Some pharmacies in northern Mexico that cater to U.S. tourists are selling medications that are laced with fentanyl and methamphetamine, according to a new study.
NPR reports researchers from the UCLA School of Medicine examined medications purchased legally in four cities in northern Mexico were U.S. tourists often buy low-cost health care and medications.
The researchers tested 27 pills sold as oxycodone, and found 10 or 11 of them contained either fentanyl or heroin.
“When I see there are fentanyl pills somewhere that look like [prescription drugs], I know there have to have been people who’ve died from that,” said researcher Chelsea Shover. “Similar products are available at a much lower price in Mexico, so Americans do travel to save money.”
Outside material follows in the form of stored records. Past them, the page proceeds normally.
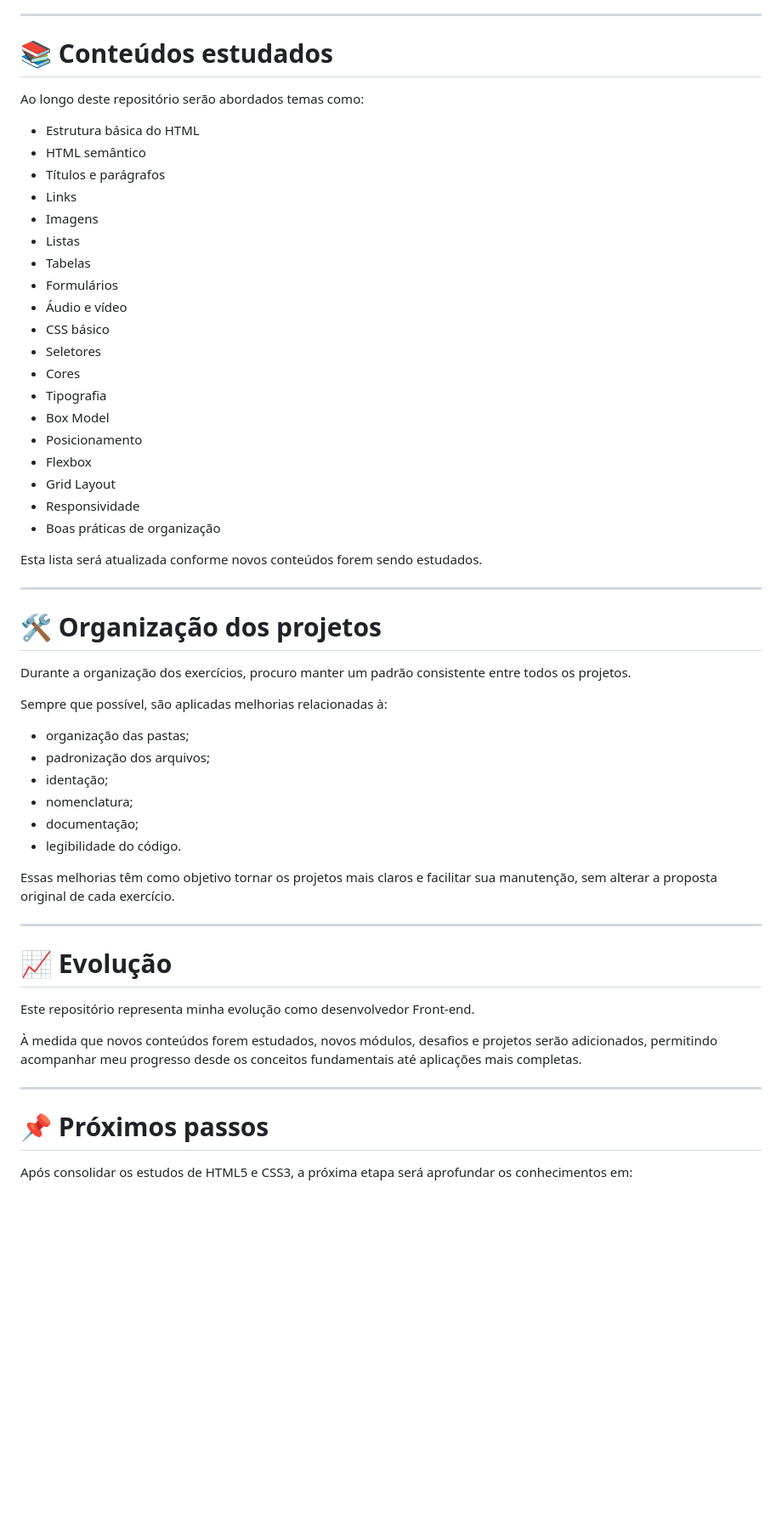
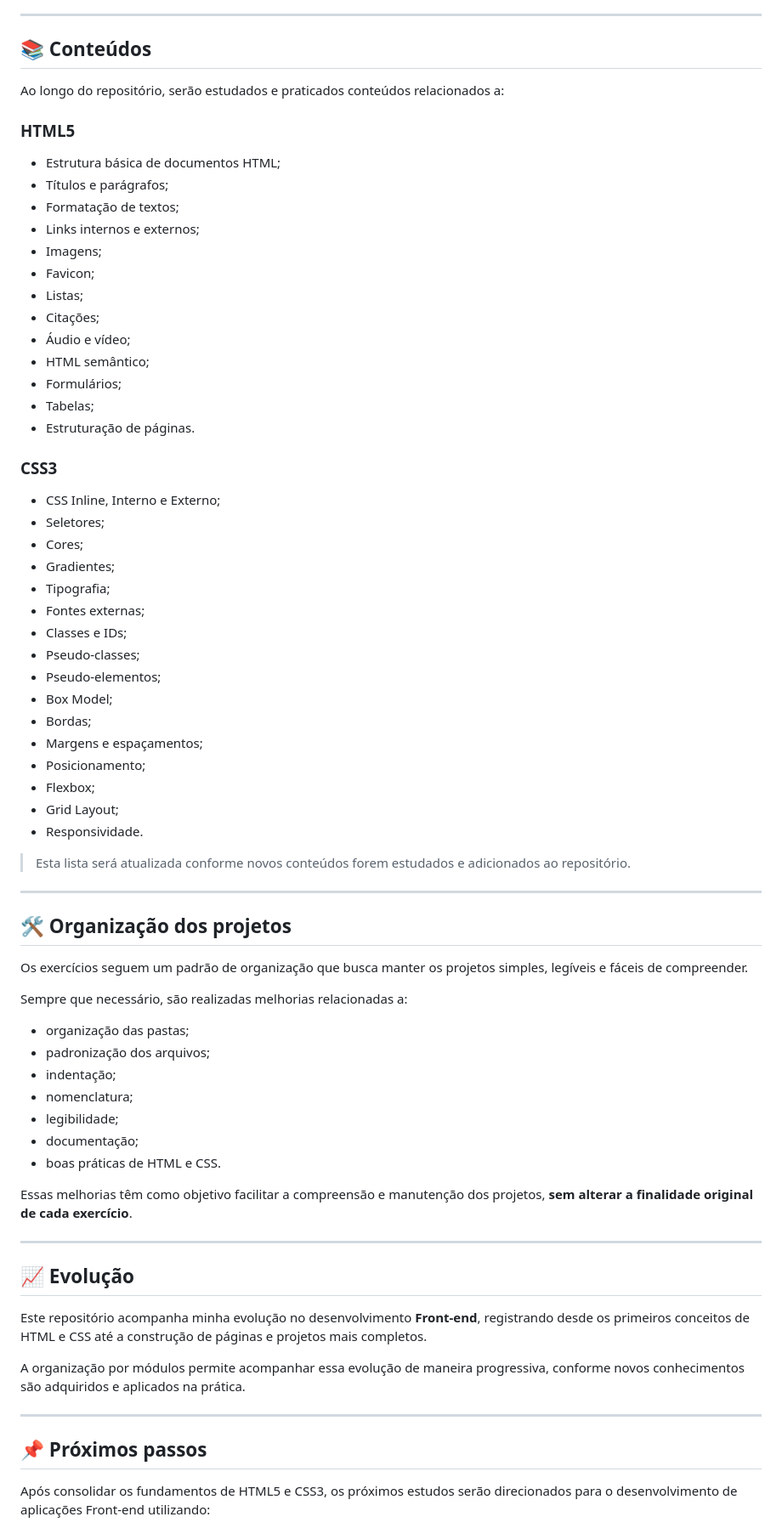
Before and after one commit to GuilhermeLeal07/html-css, a Markdown page: README.md, the part around one of its changes. Shown at 85% size. GitHub-like rendering; blank space fills up the shorter version.

Commit message:
Revise README for better structure and readability
Updated README to improve clarity and organization of content, including section headings and bullet points.

```diff
--- a/README.md
+++ b/README.md
@@ -72,60 +86,76 @@ Cada exercício possui sua própria estrutura, contendo apenas os arquivos neces
 
 ---
 
-# 📚 Conteúdos estudados
+## 📚 Conteúdos
 
-Ao longo deste repositório serão abordados temas como:
+Ao longo do repositório, serão estudados e praticados conteúdos relacionados a:
 
-- Estrutura básica do HTML
-- HTML semântico
-- Títulos e parágrafos
-- Links
-- Imagens
-- Listas
-- Tabelas
-- Formulários
-- Áudio e vídeo
-- CSS básico
-- Seletores
-- Cores
-- Tipografia
-- Box Model
-- Posicionamento
-- Flexbox
-- Grid Layout
-- Responsividade
-- Boas práticas de organização
+### HTML5
 
-Esta lista será atualizada conforme novos conteúdos forem sendo estudados.
+* Estrutura básica de documentos HTML;
+* Títulos e parágrafos;
+* Formatação de textos;
+* Links internos e externos;
+* Imagens;
+* Favicon;
+* Listas;
+* Citações;
+* Áudio e vídeo;
+* HTML semântico;
+* Formulários;
+* Tabelas;
+* Estruturação de páginas.
+
+### CSS3
+
+* CSS Inline, Interno e Externo;
+* Seletores;
+* Cores;
+* Gradientes;
+* Tipografia;
+* Fontes externas;
+* Classes e IDs;
+* Pseudo-classes;
+* Pseudo-elementos;
+* Box Model;
+* Bordas;
+* Margens e espaçamentos;
+* Posicionamento;
+* Flexbox;
+* Grid Layout;
+* Responsividade.
+
+> Esta lista será atualizada conforme novos conteúdos forem estudados e adicionados ao repositório.
 
 ---
 
-# 🛠️ Organização dos projetos
+## 🛠️ Organização dos projetos
 
-Durante a organização dos exercícios, procuro manter um padrão consistente entre todos os projetos.
+Os exercícios seguem um padrão de organização que busca manter os projetos simples, legíveis e fáceis de compreender.
 
-Sempre que possível, são aplicadas melhorias relacionadas à:
+Sempre que necessário, são realizadas melhorias relacionadas a:
 
-- organização das pastas;
-- padronização dos arquivos;
-- identação;
-- nomenclatura;
-- documentação;
-- legibilidade do código.
+* organização das pastas;
+* padronização dos arquivos;
+* indentação;
+* nomenclatura;
+* legibilidade;
+* documentação;
+* boas práticas de HTML e CSS.
 
-Essas melhorias têm como objetivo tornar os projetos mais claros e facilitar sua manutenção, sem alterar a proposta original de cada exercício.
+Essas melhorias têm como objetivo facilitar a compreensão e manutenção dos projetos, **sem alterar a finalidade original de cada exercício**.
 
 ---
 
-# 📈 Evolução
+## 📈 Evolução
 
-Este repositório representa minha evolução como desenvolvedor Front-end.
+Este repositório acompanha minha evolução no desenvolvimento **Front-end**, registrando desde os primeiros conceitos de HTML e CSS até a construção de páginas e projetos mais completos.
 
-À medida que novos conteúdos forem estudados, novos módulos, desafios e projetos serão adicionados, permitindo acompanhar meu progresso desde os conceitos fundamentais até aplicações mais completas.
+A organização por módulos permite acompanhar essa evolução de maneira progressiva, conforme novos conhecimentos são adquiridos e aplicados na prática.
 
 ---
 
-# 📌 Próximos passos
+## 📌 Próximos passos
 
-Após consolidar os estudos de HTML5 e CSS3, a próxima etapa será aprofundar os conhecimentos em:
+Após consolidar os fundamentos de HTML5 e CSS3, os próximos estudos serão direcionados para o desenvolvimento de aplicações Front-end utilizando:
 
```
Also changed, not shown: other parts of README.md (+68 -52 lines).
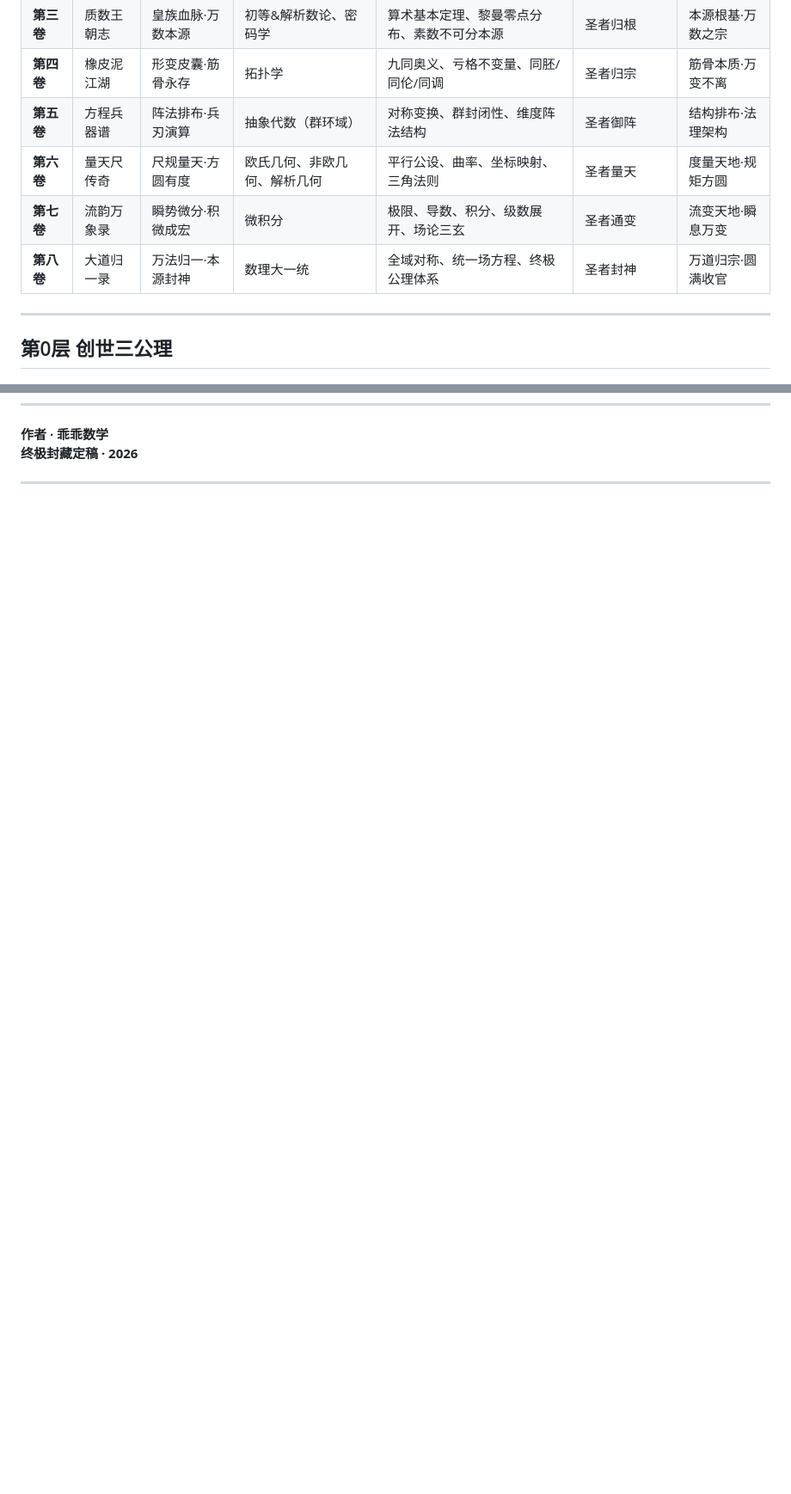
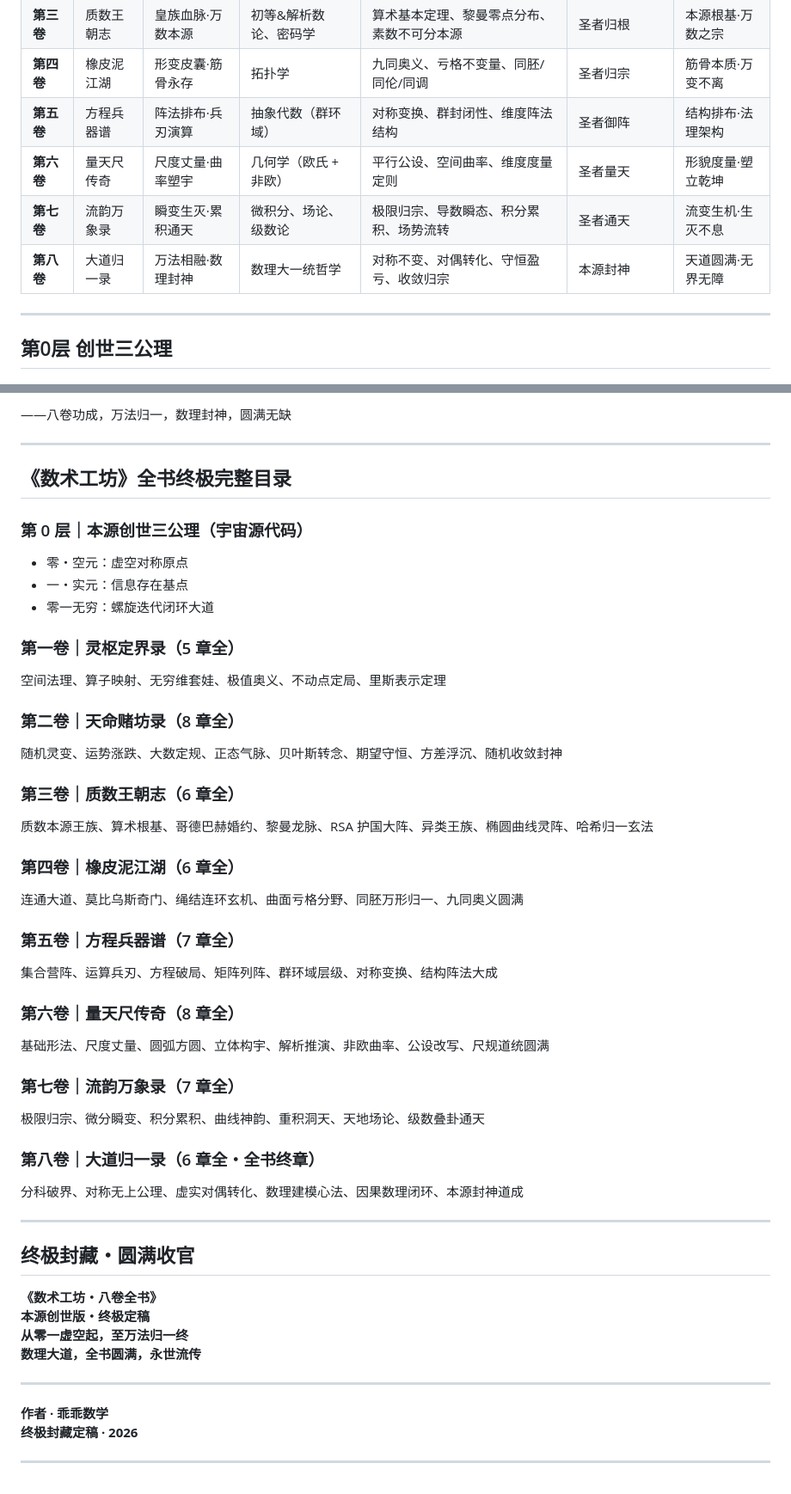
Before and after one commit to aikjx/aikjxcz, a Markdown page: 乖乖数学数术工坊/数术工坊八卷全书·完整合辑_完整版.md, 2 parts joined by grey strips. Shown at 86% size. GitHub-like rendering; blank space fills up the shorter version.

Commit message:
docs: 完善《数术工坊》全书内容与目录
补充全书核心不变量总纲、六境修为对标表、数理埋点对照、终章颂词，更新各卷目录细节与内容描述，修正原有卷目表述，完成全书终极定稿收尾

```diff
--- a/乖乖数学数术工坊/数术工坊八卷全书·完整合辑_完整版.md
+++ b/乖乖数学数术工坊/数术工坊八卷全书·完整合辑_完整版.md
@@ -48,9 +48,9 @@
 | **第三卷** | 质数王朝志 | 皇族血脉·万数本源 | 初等&解析数论、密码学 | 算术基本定理、黎曼零点分布、素数不可分本源 | 圣者归根 | 本源根基·万数之宗 |
 | **第四卷** | 橡皮泥江湖 | 形变皮囊·筋骨永存 | 拓扑学 | 九同奥义、亏格不变量、同胚/同伦/同调 | 圣者归宗 | 筋骨本质·万变不离 |
 | **第五卷** | 方程兵器谱 | 阵法排布·兵刃演算 | 抽象代数（群环域） | 对称变换、群封闭性、维度阵法结构 | 圣者御阵 | 结构排布·法理架构 |
-| **第六卷** | 量天尺传奇 | 尺规量天·方圆有度 | 欧氏几何、非欧几何、解析几何 | 平行公设、曲率、坐标映射、三角法则 | 圣者量天 | 度量天地·规矩方圆 |
-| **第七卷** | 流韵万象录 | 瞬势微分·积微成宏 | 微积分 | 极限、导数、积分、级数展开、场论三玄 | 圣者通变 | 流变天地·瞬息万变 |
-| **第八卷** | 大道归一录 | 万法归一·本源封神 | 数理大一统 | 全域对称、统一场方程、终极公理体系 | 圣者封神 | 万道归宗·圆满收官 |
+| **第六卷** | 量天尺传奇 | 尺度丈量·曲率塑宇 | 几何学（欧氏 + 非欧） | 平行公设、空间曲率、维度度量定则 | 圣者量天 | 形貌度量·塑立乾坤 |
+| **第七卷** | 流韵万象录 | 瞬变生灭·累积通天 | 微积分、场论、级数论 | 极限归宗、导数瞬态、积分累积、场势流转 | 圣者通天 | 流变生机·生灭不息 |
+| **第八卷** | 大道归一录 | 万法相融·数理封神 | 数理大一统哲学 | 对称不变、对偶转化、守恒盈亏、收敛归宗 | 本源封神 | 天道圆满·无界无障 |
 
 ---
 
@@ -1610,3 +1674,58 @@ $$ \text{全域归一：} \quad \alpha + \beta + \gamma = 1 $$
+——八卷功成，万法归一，数理封神，圆满无缺
+
+---
+
+## 《数术工坊》全书终极完整目录
+
+### 第 0 层｜本源创世三公理（宇宙源代码）
+
+- 零・空元：虚空对称原点
+- 一・实元：信息存在基点
+- 零一无穷：螺旋迭代闭环大道
+
+### 第一卷｜灵枢定界录（5 章全）
+
+空间法理、算子映射、无穷维套娃、极值奥义、不动点定局、里斯表示定理
+
+### 第二卷｜天命赌坊录（8 章全）
+
+随机灵变、运势涨跌、大数定规、正态气脉、贝叶斯转念、期望守恒、方差浮沉、随机收敛封神
+
+### 第三卷｜质数王朝志（6 章全）
+
+质数本源王族、算术根基、哥德巴赫婚约、黎曼龙脉、RSA 护国大阵、异类王族、椭圆曲线灵阵、哈希归一玄法
+
+### 第四卷｜橡皮泥江湖（6 章全）
+
+连通大道、莫比乌斯奇门、绳结连环玄机、曲面亏格分野、同胚万形归一、九同奥义圆满
+
+### 第五卷｜方程兵器谱（7 章全）
+
+集合营阵、运算兵刃、方程破局、矩阵列阵、群环域层级、对称变换、结构阵法大成
+
+### 第六卷｜量天尺传奇（8 章全）
+
+基础形法、尺度丈量、圆弧方圆、立体构宇、解析推演、非欧曲率、公设改写、尺规道统圆满
+
+### 第七卷｜流韵万象录（7 章全）
+
+极限归宗、微分瞬变、积分累积、曲线神韵、重积洞天、天地场论、级数叠卦通天
+
+### 第八卷｜大道归一录（6 章全・全书终章）
+
+分科破界、对称无上公理、虚实对偶转化、数理建模心法、因果数理闭环、本源封神道成
+
+---
+
+## 终极封藏・圆满收官
+
+**《数术工坊・八卷全书》**
+**本源创世版・终极定稿**
+**从零一虚空起，至万法归一终**
+**数理大道，全书圆满，永世流传**
+
+---
+
 **作者 · 乖乖数学**
 **终极封藏定稿 · 2026**
 
```
Also changed, not shown: other parts of 乖乖数学数术工坊/数术工坊八卷全书·完整合辑_完整版.md (+64 -0 lines).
Last week, Rep. David Trone (D-MD) and Sen. Edward Markey (D-MA) sent a letter to the U.S. State Department calling for a travel advisory to warn Americans about the danger of buying medications in Mexico.